### Action item:
Which lines in the listing below contain "corrected"? Copy each of them.

- Opening Delimiter -

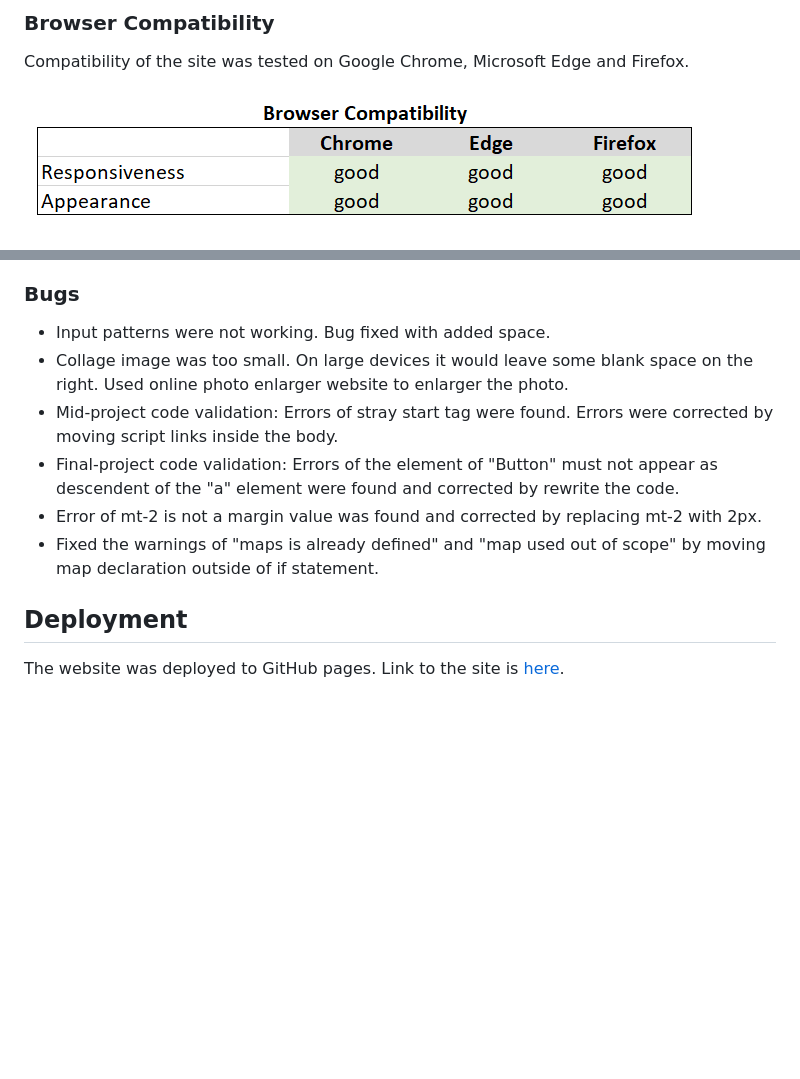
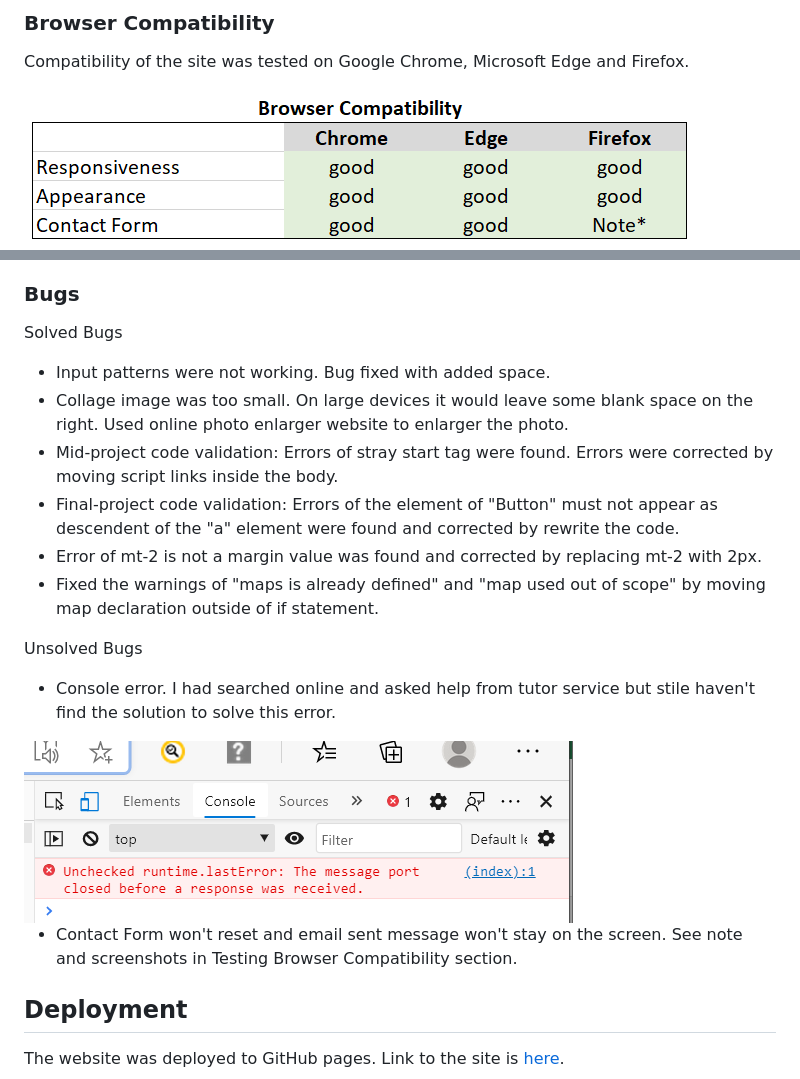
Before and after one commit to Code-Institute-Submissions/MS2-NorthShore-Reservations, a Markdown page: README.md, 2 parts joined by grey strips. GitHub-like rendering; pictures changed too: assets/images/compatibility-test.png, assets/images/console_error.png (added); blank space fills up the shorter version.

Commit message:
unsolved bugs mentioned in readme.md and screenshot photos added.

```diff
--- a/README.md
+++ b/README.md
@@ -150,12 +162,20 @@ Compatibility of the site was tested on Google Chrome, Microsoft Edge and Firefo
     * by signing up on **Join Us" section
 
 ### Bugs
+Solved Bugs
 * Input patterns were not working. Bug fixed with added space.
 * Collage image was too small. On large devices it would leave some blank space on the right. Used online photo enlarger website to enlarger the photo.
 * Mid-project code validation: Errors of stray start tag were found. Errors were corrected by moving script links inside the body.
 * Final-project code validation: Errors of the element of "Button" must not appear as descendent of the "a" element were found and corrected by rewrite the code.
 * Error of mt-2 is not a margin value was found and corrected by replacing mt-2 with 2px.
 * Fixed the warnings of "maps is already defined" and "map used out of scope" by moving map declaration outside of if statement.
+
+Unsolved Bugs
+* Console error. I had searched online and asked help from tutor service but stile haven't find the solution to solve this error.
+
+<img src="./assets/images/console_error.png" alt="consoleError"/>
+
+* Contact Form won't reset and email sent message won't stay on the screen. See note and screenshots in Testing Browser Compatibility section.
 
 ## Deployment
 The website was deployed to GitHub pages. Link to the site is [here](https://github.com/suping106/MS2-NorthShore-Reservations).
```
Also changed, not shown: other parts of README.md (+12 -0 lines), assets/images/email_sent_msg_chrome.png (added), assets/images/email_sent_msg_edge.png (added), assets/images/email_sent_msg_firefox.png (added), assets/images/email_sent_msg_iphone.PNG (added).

- Closing Delimiter -
- Opening Delimiter -

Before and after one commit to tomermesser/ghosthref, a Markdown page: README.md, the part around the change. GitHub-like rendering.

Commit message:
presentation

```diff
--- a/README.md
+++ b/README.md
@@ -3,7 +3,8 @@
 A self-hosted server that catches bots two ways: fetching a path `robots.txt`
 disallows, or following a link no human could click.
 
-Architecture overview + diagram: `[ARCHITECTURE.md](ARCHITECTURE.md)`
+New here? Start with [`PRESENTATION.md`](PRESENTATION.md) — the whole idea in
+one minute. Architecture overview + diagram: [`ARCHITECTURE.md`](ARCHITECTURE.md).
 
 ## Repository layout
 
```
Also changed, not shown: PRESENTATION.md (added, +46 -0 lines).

- Closing Delimiter -

### Exercise answer:
 * Mid-project code validation: Errors of stray start tag were found. Errors were corrected by moving script links inside the body.
 * Final-project code validation: Errors of the element of "Button" must not appear as descendent of the "a" element were found and corrected by rewrite the code.
 * Error of mt-2 is not a margin value was found and corrected by replacing mt-2 with 2px.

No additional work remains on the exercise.